has the right to require a physician to personally supervise
non-physician practitioners when they're billing for services
under the physician's number on an incident-to basis, a
9th U.S. Circuit Court of Appeals upheld a district court
verdict that Dr. Gary Gibbon must repay $600,000 for nurse
and therapist services he billed incident-to his own provider
number between 1995 and 1997. Gibbon argued that the Medicare
rule requiring his physical presence when he supervised
these providers was invalid for a few reasons.
Gibbon said that the current definition of "incident-to"
came out in the Medicare Carriers Manual and never went
through the process of having a proposed rule with comment
period. Therefore, Medicare shouldn't apply the rule to
him. The court rejected this argument, saying the statute's
definition of "incident-to" is vague and the manual
was within its rights to provide a definition.
also argued he wasn't aware the services wouldn't be covered,
and consequently billed under good faith and should be paid.
Gibbon said the rule violated the "equal protection"
clause because Medicare requires the physician's presence

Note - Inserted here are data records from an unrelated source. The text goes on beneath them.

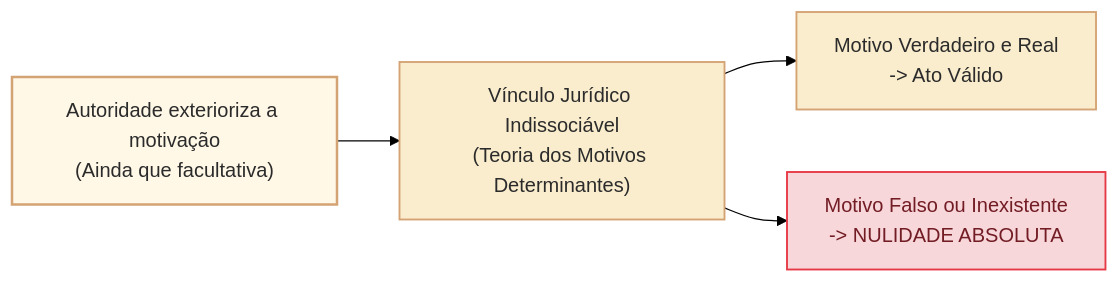
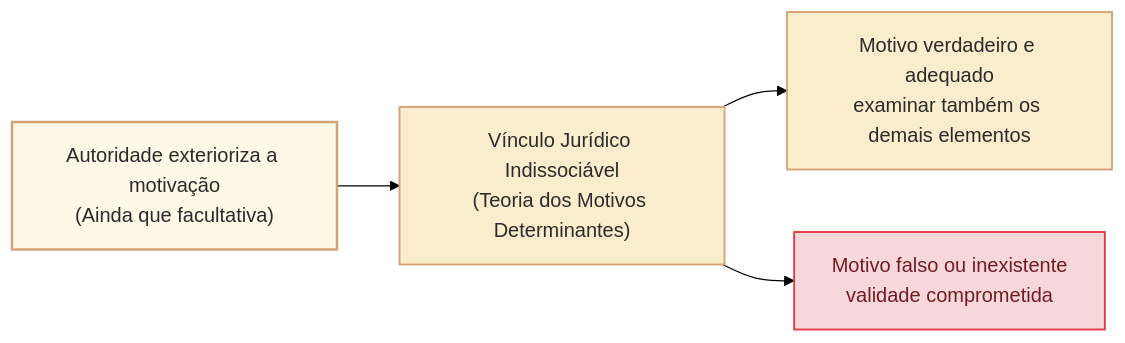
The second of 2 diagrams in 3 - Materias/Direito Administrativo/03 - atos administrativos.md (leorruas/concursos), drawn with Mermaid (forest theme) before and after one commit. The commit also changed other lines of this file and 2 other files, not shown here.

Commit message:
docs(administrativo A): corrigir validade, vícios e questões do DAD03

````diff
--- a/3 - Materias/Direito Administrativo/03 - atos administrativos.md
+++ b/3 - Materias/Direito Administrativo/03 - atos administrativos.md
@@ -121,12 +121,12 @@
 ```mermaid
 flowchart LR
     classDef raiz fill:#fff8e7,stroke:#d4a373,stroke-width:2px,color:#2b2b2b;
     classDef caixa fill:#faedcd,stroke:#d4a373,stroke-width:1.5px,color:#2b2b2b;
     classDef erro fill:#f8d7da,stroke:#e63946,stroke-width:1.5px,color:#721c24;
 
     A["Autoridade exterioriza a motivação<br/>(Ainda que facultativa)"]:::raiz
     --> B["Vínculo Jurídico Indissociável<br/>(Teoria dos Motivos Determinantes)"]:::caixa
     
-    B --> C["Motivo Verdadeiro e Real<br/>-> Ato Válido"]:::caixa
-    B --> D["Motivo Falso ou Inexistente<br/>-> NULIDADE ABSOLUTA"]:::erro
+    B --> C["Motivo verdadeiro e adequado<br/>examinar também os demais elementos"]:::caixa
+    B --> D["Motivo falso ou inexistente<br/>validade comprometida"]:::erro
 ```
````
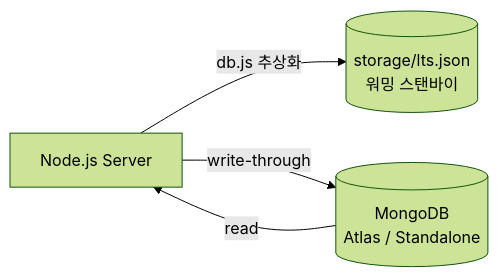
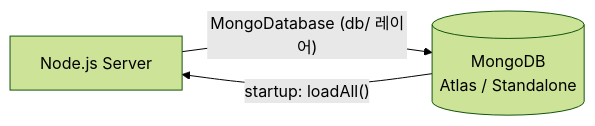
Before and after one commit to melchi45/loitering_tracking: the sixth of 13 diagrams in docs/design/Design_Server_Architecture.md, drawn with Mermaid (forest theme). The commit also changed other lines of this file and 31 other files, not shown here.

````diff
--- a/docs/design/Design_Server_Architecture.md
+++ b/docs/design/Design_Server_Architecture.md
@@ -386,6 +397,5 @@
 ```mermaid
 graph LR
-    SRV[Node.js Server] -- "db.js 추상화" --> JSON[(storage/lts.json\n워밍 스탠바이)]
-    SRV -- "write-through" --> MONGO[(MongoDB\nAtlas / Standalone)]
-    MONGO -- read --> SRV
+    SRV[Node.js Server] -- "MongoDatabase (db/ 레이어)" --> MONGO[(MongoDB\nAtlas / Standalone)]
+    MONGO -- "startup: loadAll()" --> SRV
 ```
````
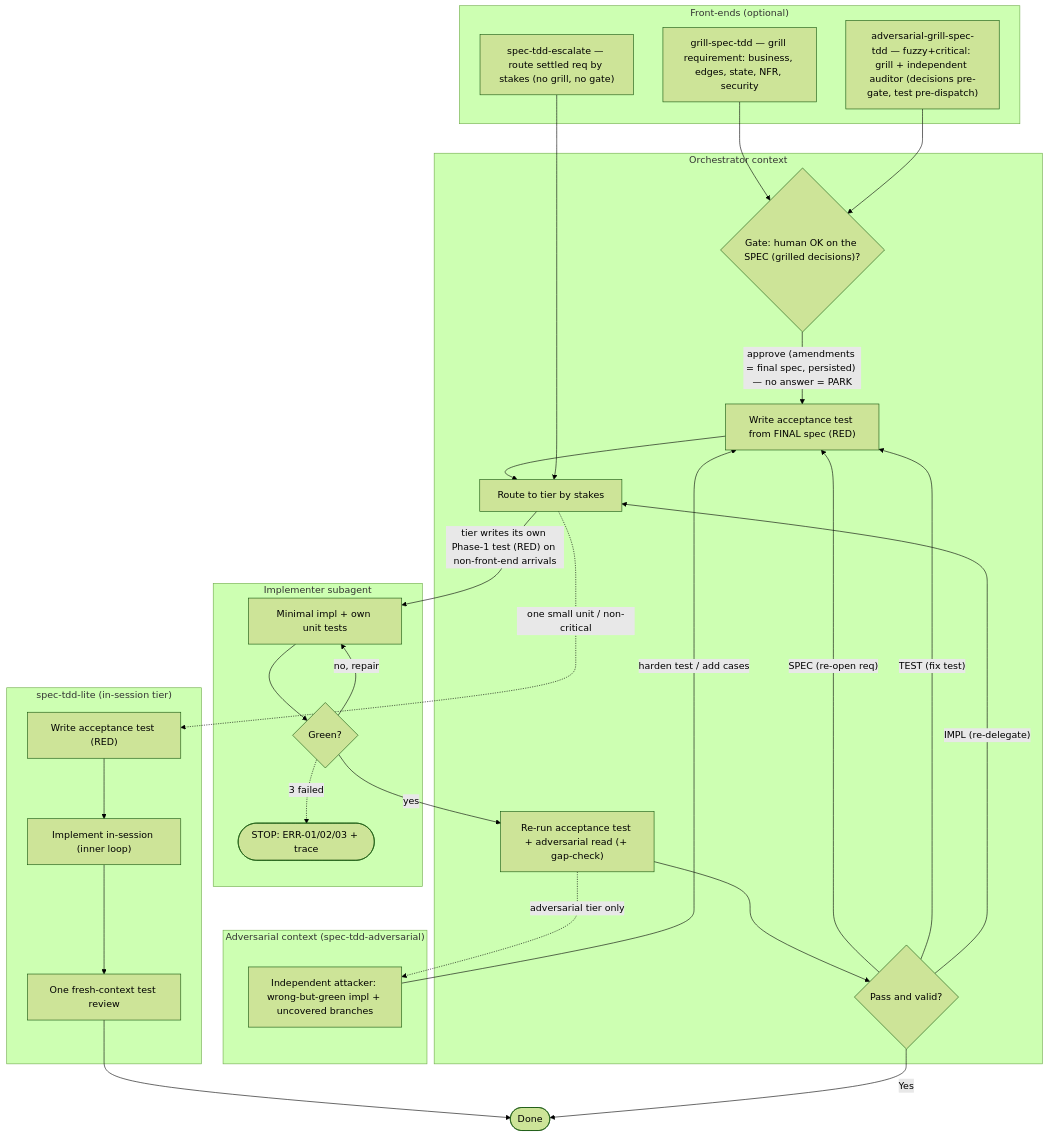
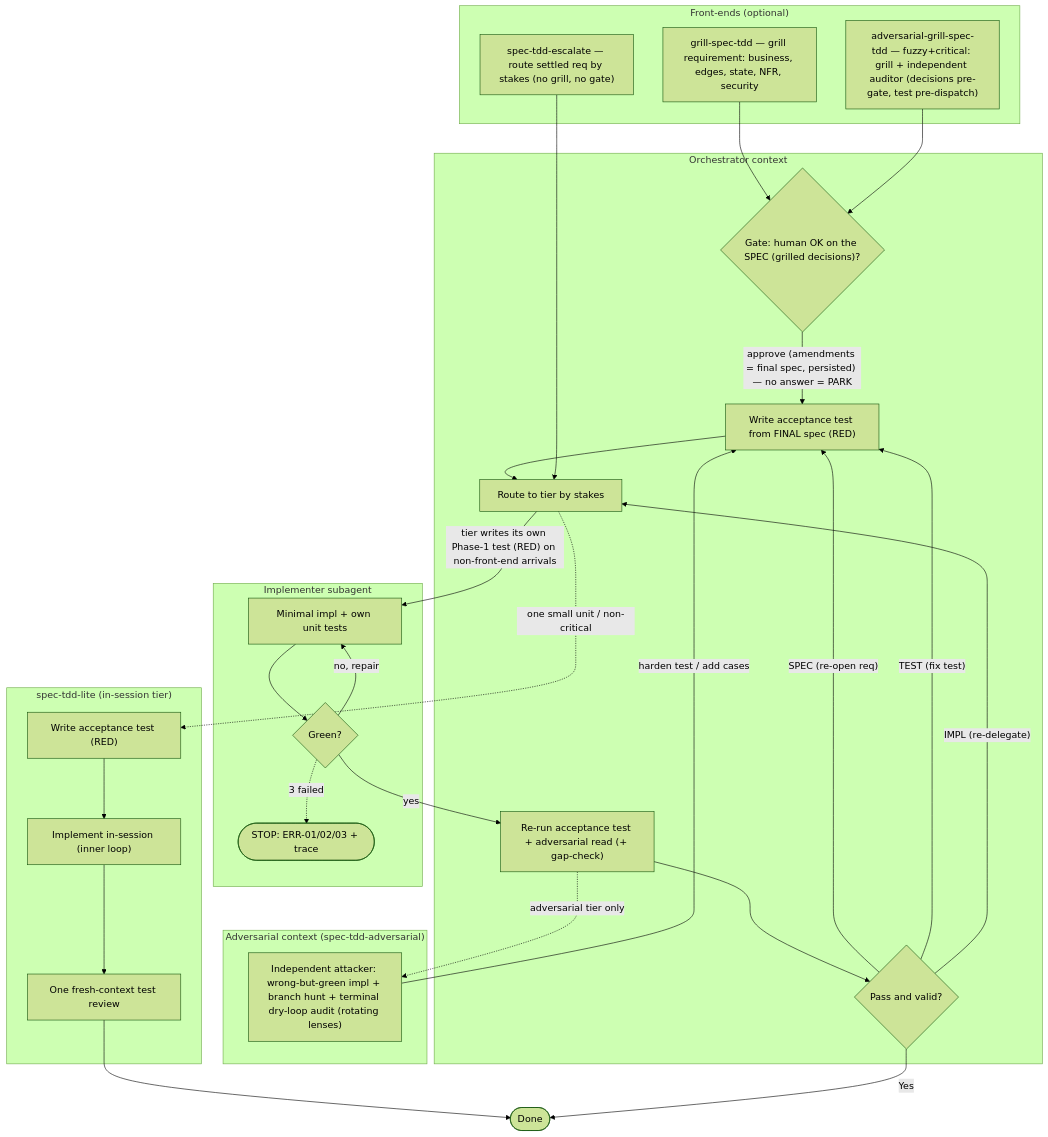
One commit to BenjaminChenLab/spec-tdd-skill changed the second of 2 diagrams in README.md. Above: the diagram before and after it, drawn with Mermaid (forest theme). The commit also changed other lines of this file and 6 other files, not shown here.

````diff
--- a/README.md
+++ b/README.md
@@ -47,54 +47,54 @@
 ```mermaid
 flowchart TD
     subgraph F["Front-ends (optional)"]
         GR["grill-spec-tdd — grill requirement: business, edges, state, NFR, security"]
         AG["adversarial-grill-spec-tdd — fuzzy+critical: grill + independent auditor (decisions pre-gate, test pre-dispatch)"]
         ES["spec-tdd-escalate — route settled req by stakes (no grill, no gate)"]
     end
 
     subgraph O["Orchestrator context"]
         GT{"Gate: human OK on the SPEC (grilled decisions)?"}
         T["Write acceptance test from FINAL spec (RED)"]
         RT["Route to tier by stakes"]
         V["Re-run acceptance test + adversarial read (+ gap-check)"]
         P{"Pass and valid?"}
     end
 
     subgraph I["Implementer subagent"]
         IM["Minimal impl + own unit tests"]
         IC{"Green?"}
         ERR(["STOP: ERR-01/02/03 + trace"])
     end
 
     subgraph ADV["Adversarial context (spec-tdd-adversarial)"]
-        ATK["Independent attacker: wrong-but-green impl + uncovered branches"]
+        ATK["Independent attacker: wrong-but-green impl + branch hunt + terminal dry-loop audit (rotating lenses)"]
     end
 
     subgraph LT["spec-tdd-lite (in-session tier)"]
         LT1["Write acceptance test (RED)"]
         LT2["Implement in-session (inner loop)"]
         LT3["One fresh-context test review"]
     end
 
     GR --> GT
     AG --> GT
     GT -->|"approve (amendments = final spec, persisted) — no answer = PARK"| T
     T --> RT
     ES --> RT
     RT -.->|"one small unit / non-critical"| LT1
     LT1 --> LT2
     LT2 --> LT3
     LT3 --> DONE
     RT -->|"tier writes its own Phase-1 test (RED) on non-front-end arrivals"| IM
     IM --> IC
     IC -->|"no, repair"| IM
     IC -.->|"3 failed"| ERR
     IC -->|yes| V
     V -.->|"adversarial tier only"| ATK
     ATK -->|"harden test / add cases"| T
     V --> P
     P -->|Yes| DONE(["Done"])
     P -->|"SPEC (re-open req)"| T
     P -->|"TEST (fix test)"| T
     P -->|"IMPL (re-delegate)"| RT
 ```
````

in board-and-care facilities, but not in hospitals or skilled
nursing facilities. Therefore, Medicare was discriminating
against Gibbon's patients. But the court said that the distinction
made sense because a skilled medical practitioner is always
nearby in a hospital or SNF.